Amahl S. Azwar
The Jakarta Post
Publication Date : 05-07-2013
In a move to attract more investors into the upstream sector, Indonesia planned to give oil and gas companies a bigger share of upcoming production-sharing contracts (PSC), a top official has said.
Upstream oil and gas regulatory special task force SKKMigas head Rudi Rubiandini said on Thursday that the upstream regulator would soon submit the new scheme to the government pending further internal discussions on the details.
“While there are many ways to create an encouraging investment climate, the [new production-sharing scheme] can be the tool to introduce a better climate and encourage more major players to return to Indonesia,” he said in an interview.
As stipulated in the 2001 Oil and Gas Law, the split between the central government and oil and gas contractors is 85 per cent and 15 per cent, respectively, for oil production, and 70 per cent and 30 per cent for natural gas.
Currently, Indonesia produces 830,000 barrels per day (bpd) of crude oil, of which 30 per cent to 40 per cent is exported. This production volume is much lower than peak production of 1.6 million bpd in 1995, due to aging fields.
With its current oil consumption of around 1.36 million bpd, the country faces a tough job to meet domestic demand for fuel. Indonesia quit the Organisation of the Petroleum Exporting Countries (OPEC) in 2008 after becoming a net oil importer.
Rudi, previously the deputy energy and mineral resources minister, said a larger share for oil and gas contractors would lure more investors to Indonesia and eventually boost exploration activities to find more, profitable hydrocarbon resources.

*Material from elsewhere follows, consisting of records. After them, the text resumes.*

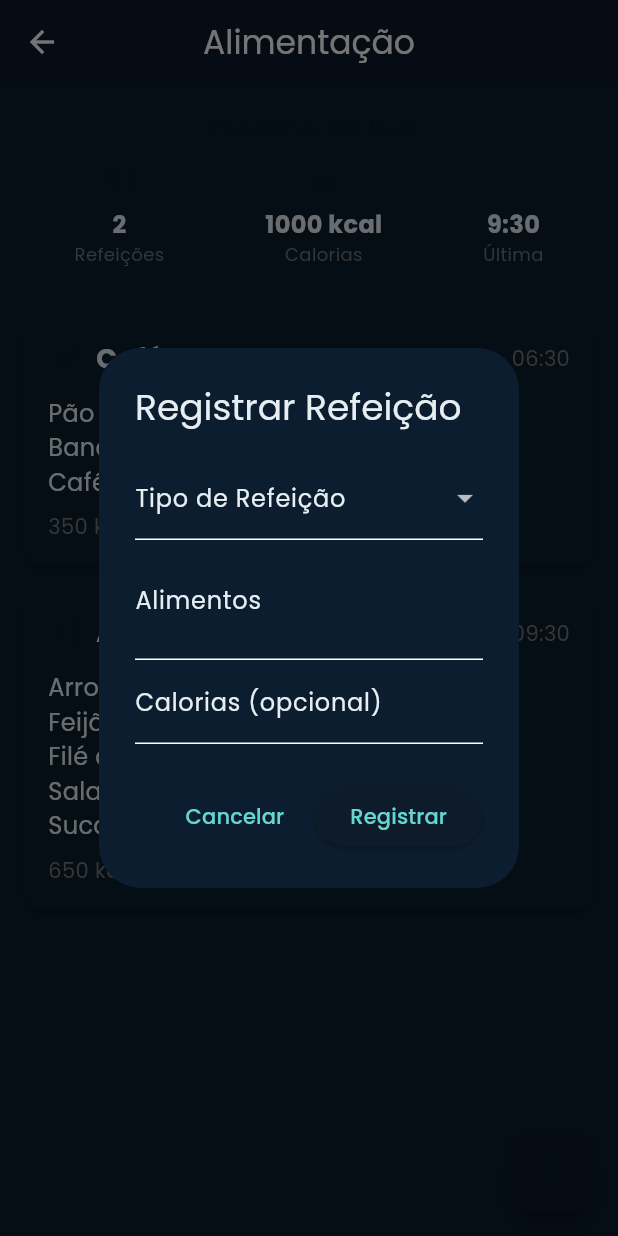
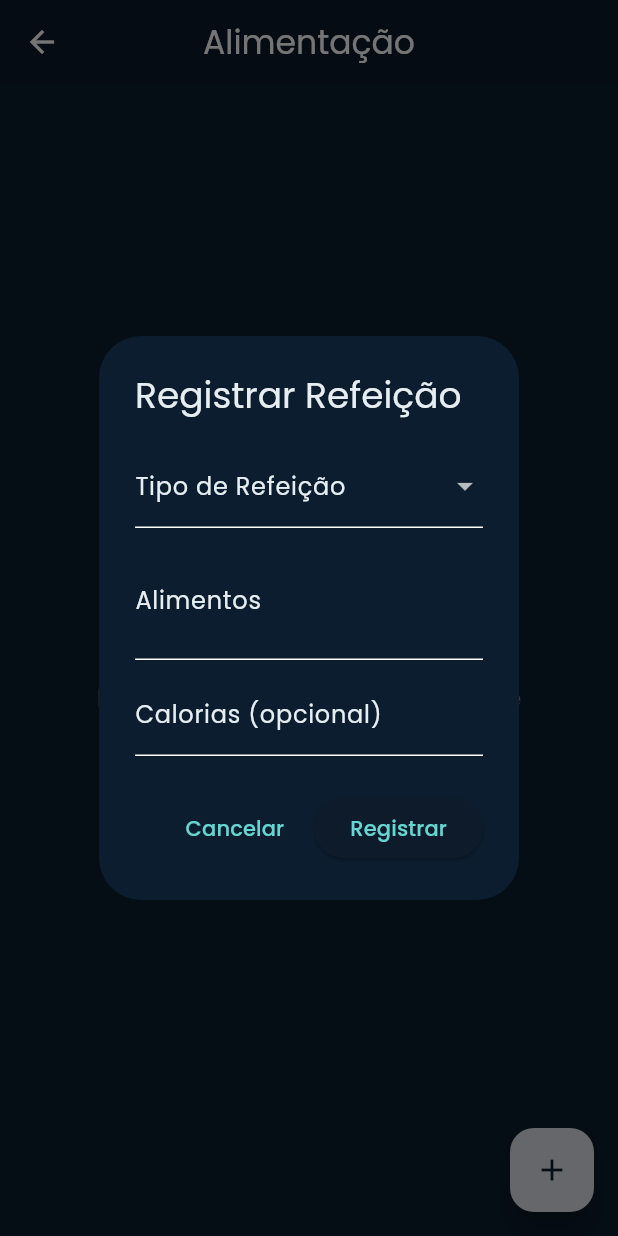
Before and after one commit to Garzin05/Well-Watch, a Flutter app: the AlimentacaoPage screen opened by its route, after a tap on the "add" icon, on a phone screen of 412 x 824 dp. Run offline on Flutter 3.47's test engine with Material 3 defaults, Android fonts, the phone set to English and light mode, and no system bars; our stand-ins replace animate_do, fl_chart, font_awesome_flutter, google_fonts, lottie, mask_text_input_formatter and 1 more; accounts and stored records are empty.

Commit message:
Ajuste na página de alimentação

```diff
--- a/Código-Well-Watch/lib/screens/main/alimentacao_page.dart
+++ b/Código-Well-Watch/lib/screens/main/alimentacao_page.dart
@@ -1,7 +1,5 @@
 import 'package:flutter/material.dart';
 import 'package:projetowell/utils/constants.dart';
-import 'package:provider/provider.dart';
-import 'package:projetowell/services/auth_service.dart';
 
 class AlimentacaoPage extends StatefulWidget {
   const AlimentacaoPage({super.key});
@@ -11,22 +9,7 @@ class AlimentacaoPage extends StatefulWidget {
 }
 
 class _AlimentacaoPageState extends State<AlimentacaoPage> {
-  final List<Map<String, dynamic>> _meals = [
-    {
-      'type': 'Café da Manhã',
-      'food':
-          'Pão integral com queijo branco\nBanana\nCafé com leite desnatado',
-      'calories': 350,
-      'time': DateTime.now().subtract(const Duration(hours: 4)),
-    },
-    {
-      'type': 'Almoço',
-      'food':
-          'Arroz integral\nFeijão\nFilé de frango grelhado\nSalada de alface e tomate\nSuco natural',
-      'calories': 650,
-      'time': DateTime.now().subtract(const Duration(hours: 1)),
-    },
-  ];
+  final List<Map<String, dynamic>> _meals = [];
 
   int _getTotalCalories() {
     int total = 0;
@@ -45,15 +28,14 @@ class _AlimentacaoPageState extends State<AlimentacaoPage> {
       context: context,
       builder: (context) => AlertDialog(
         title: const Text('Registrar Refeição'),
-        content: Column(
+        content: SingleChildScrollView(
+          child: Column(
             mainAxisSize: MainAxisSize.min,
             children: [
               DropdownButtonFormField<String>(
-              initialValue: null,
                 decoration: const InputDecoration(labelText: 'Tipo de Refeição'),
                 items: const [
-                DropdownMenuItem(
-                    value: 'Café da Manhã', child: Text('Café da Manhã')),
+                  DropdownMenuItem(value: 'Café da Manhã', child: Text('Café da Manhã')),
                   DropdownMenuItem(value: 'Almoço', child: Text('Almoço')),
                   DropdownMenuItem(value: 'Lanche', child: Text('Lanche')),
                   DropdownMenuItem(value: 'Jantar', child: Text('Jantar')),
@@ -61,29 +43,33 @@ class _AlimentacaoPageState extends State<AlimentacaoPage> {
                 ],
                 onChanged: (value) => mealTypeController.text = value ?? '',
               ),
+              const SizedBox(height: 8),
               TextField(
                 controller: foodController,
                 decoration: const InputDecoration(labelText: 'Alimentos'),
                 maxLines: 2,
               ),
+              const SizedBox(height: 8),
               TextField(
                 controller: caloriesController,
-              decoration:
-                  const InputDecoration(labelText: 'Calorias (opcional)'),
+                decoration: const InputDecoration(labelText: 'Calorias (opcional)'),
                 keyboardType: TextInputType.number,
               ),
             ],
           ),
+        ),
         actions: [
           TextButton(
             onPressed: () => Navigator.pop(context, false),
-              child: const Text('Cancelar')),
+            child: const Text('Cancelar'),
+          ),
           ElevatedButton(
             onPressed: () => Navigator.pop(context, true),
             style: ElevatedButton.styleFrom(
               backgroundColor: AppColors.darkBlueBackground,
             ),
-              child: const Text('Registrar')),
+            child: const Text('Registrar'),
+          ),
         ],
       ),
     );
@@ -97,42 +83,11 @@ class _AlimentacaoPageState extends State<AlimentacaoPage> {
           'food': foodController.text,
           'calories': caloriesController.text.isEmpty
               ? null
-              : int.parse(caloriesController.text),
+              : int.tryParse(caloriesController.text),
           'time': DateTime.now(),
         });
       });
     }
-  }
-
-  Widget _buildSummaryItem({
-    required IconData icon,
-    required String value,
-    required String label,
-  }) {
-    return Column(
-      children: [
-        Icon(
-          icon,
-          color: AppColors.darkBlueBackground,
-          size: 24,
-        ),
-        const SizedBox(height: 4),
-        Text(
-          value,
-          style: const TextStyle(
-            fontSize: 16,
-            fontWeight: FontWeight.bold,
-          ),
-        ),
-        Text(
-          label,
-          style: TextStyle(
-            fontSize: 12,
-            color: Colors.grey[600],
-          ),
-        ),
-      ],
-    );
   }
 
   Widget _buildMealCard(Map<String, dynamic> meal) {
@@ -163,40 +118,24 @@ class _AlimentacaoPageState extends State<AlimentacaoPage> {
           children: [
             Row(
               children: [
-                Icon(getMealIcon(meal['type']),
-                    color: AppColors.darkBlueBackground),
+                Icon(getMealIcon(meal['type']), color: AppColors.darkBlueBackground),
                 const SizedBox(width: 8),
                 Text(
                   meal['type'],
-                  style: const TextStyle(
-                    fontSize: 18,
-                    fontWeight: FontWeight.bold,
-                  ),
+                  style: const TextStyle(fontSize: 18, fontWeight: FontWeight.bold),
                 ),
                 const Spacer(),
                 Text(
                   '${meal['time'].hour.toString().padLeft(2, '0')}:${meal['time'].minute.toString().padLeft(2, '0')}',
-                  style: TextStyle(
-                    color: Colors.grey[600],
-                    fontSize: 14,
-                  ),
+                  style: TextStyle(color: Colors.grey[600], fontSize: 14),
                 ),
               ],
             ),
             const SizedBox(height: 12),
-            Text(
-              meal['food'],
-              style: const TextStyle(fontSize: 16),
-            ),
+            Text(meal['food'], style: const TextStyle(fontSize: 16)),
             if (meal['calories'] != null) ...[
               const SizedBox(height: 8),
-              Text(
-                '${meal['calories']} kcal',
-                style: TextStyle(
-                  color: Colors.grey[600],
-                  fontSize: 14,
-                ),
-              ),
+              Text('${meal['calories']} kcal', style: TextStyle(color: Colors.grey[600])),
             ],
           ],
         ),
@@ -206,118 +145,34 @@ class _AlimentacaoPageState extends State<AlimentacaoPage> {
 
   @override
   Widget build(BuildContext context) {
-    final authService = Provider.of<AuthService>(context);
-    final isDoctor = authService.role == 'doctor';
-
     return Scaffold(
       appBar: AppBar(
         title: const Text('Alimentação'),
         backgroundColor: AppColors.darkBlueBackground,
-        actions: [
-          if (isDoctor)
-            IconButton(
-              icon: const Icon(Icons.assessment),
-              onPressed: () {
-                // TODO: Implementar visualização de relatórios nutricionais
-                ScaffoldMessenger.of(context).showSnackBar(
-                  const SnackBar(
-                      content:
-                          Text('Relatórios nutricionais em desenvolvimento')),
-                );
-              },
       ),
-        ],
-      ),
-      body: Column(
-        children: [
-          // Resumo diário
-          Container(
-            padding: const EdgeInsets.all(16.0),
-            decoration: BoxDecoration(
-              color: AppColors.darkBlueBackground.withOpacity(0.1),
-              borderRadius: const BorderRadius.only(
-                bottomLeft: Radius.circular(20),
-                bottomRight: Radius.circular(20),
-              ),
-            ),
-            child: Column(
-              children: [
-                Text(
-                  'Resumo do Dia',
-                  style: TextStyle(
-                    fontSize: 18,
-                    fontWeight: FontWeight.bold,
-                    color: AppColors.darkBlueBackground,
-                  ),
-                ),
-                const SizedBox(height: 12),
-                Row(
-                  mainAxisAlignment: MainAxisAlignment.spaceAround,
-                  children: [
-                    _buildSummaryItem(
-                      icon: Icons.restaurant,
-                      value: _meals.length.toString(),
-                      label: 'Refeições',
-                    ),
-                    _buildSummaryItem(
-                      icon: Icons.local_fire_department,
-                      value: '${_getTotalCalories()} kcal',
-                      label: 'Calorias',
-                    ),
-                    _buildSummaryItem(
-                      icon: Icons.access_time,
-                      value: _meals.isNotEmpty
-                          ? '${_meals.last['time'].hour}:${_meals.last['time'].minute.toString().padLeft(2, '0')}'
-                          : '-',
-                      label: 'Última',
-                    ),
-                  ],
-                ),
-              ],
-            ),
-          ),
-          // Lista de refeições
-          Expanded(
-            child: _meals.isEmpty
+      body: _meals.isEmpty
           ? Center(
               child: Column(
                 mainAxisSize: MainAxisSize.min,
                 children: [
-                        Icon(Icons.restaurant_menu,
-                            size: 64, color: Colors.grey[400]),
+                  Icon(Icons.restaurant_menu, size: 64, color: Colors.grey[400]),
                   const SizedBox(height: 16),
-                        Text(
-                          'Nenhuma refeição registrada hoje',
-                          style: TextStyle(
-                            fontSize: 16,
-                            color: Colors.grey[600],
-                          ),
-                        ),
+                  Text('Nenhuma refeição registrada hoje',
+                      style: TextStyle(fontSize: 16, color: Colors.grey[600])),
                   const SizedBox(height: 8),
-                        Text(
-                          'Clique no + para adicionar',
-                          style: TextStyle(
-                            fontSize: 14,
-                            color: Colors.grey[400],
-                          ),
-                        ),
+                  Text('Clique no + para adicionar',
+                      style: TextStyle(fontSize: 14, color: Colors.grey[400])),
                 ],
               ),
             )
           : ListView.builder(
               padding: const EdgeInsets.only(top: 8.0),
               itemCount: _meals.length,
-                    itemBuilder: (context, index) =>
-                        _buildMealCard(_meals[index]),
+              itemBuilder: (context, index) => _buildMealCard(_meals[index]),
             ),
-          ),
-        ],
-      ),
-      floatingActionButton: isDoctor
-          ? null
-          : FloatingActionButton(
+      floatingActionButton: FloatingActionButton(
         onPressed: _addMeal,
-              backgroundColor: AppColors.darkBlueBackground,
+        backgroundColor: const Color.fromARGB(255, 220, 225, 230),
         child: const Icon(Icons.add),
       ),
     );
```
Lines whose indentation alone changed are shown as unchanged.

Of the expected US$26.2 billion investment in the upstream oil and gas sector this year, only around 10 per cent or $2.7 billion will be spent by contractors on exploration to find new reserves.
The remaining investment will be allocated to maintenance and exploitation activities.
However, according to Rudi, the recommendation would need endorsement from the Energy and Mineral Resources Ministry as well as the Finance Ministry, citing that the scheme would lessen the state’s revenue from the sector.
The oil and gas sector contributes 7 per cent to Indonesia’s gross domestic product (GDP), more than 25 per cent to state revenues plus $16 billion of direct investment per year, according to data from the Indonesian Petroleum Association (IPA).
Separately, Finance Ministry fiscal agency head Bambang Brodjonegoro said other incentives besides revising the production split needed to be studied.
“We need to consider current trends, practices implemented by other countries as well as state sovereignty,” he said. It is not the first time the government has mulled a plan to give oil and gas companies a bigger slice of the pie.
In 2004, under the leadership of president Megawati Soekarnoputri, there was a plan to revise the production split between the government and oil and gas contractors, but the plan was never implemented.
At the time, then energy minister Purnomo Yusgiantoro, now defence minister, proposed that the production split for oil be changed to 80:20 or 75:25 from 85:15, and the split for gas to 60:40 or 55:45 from 70:30.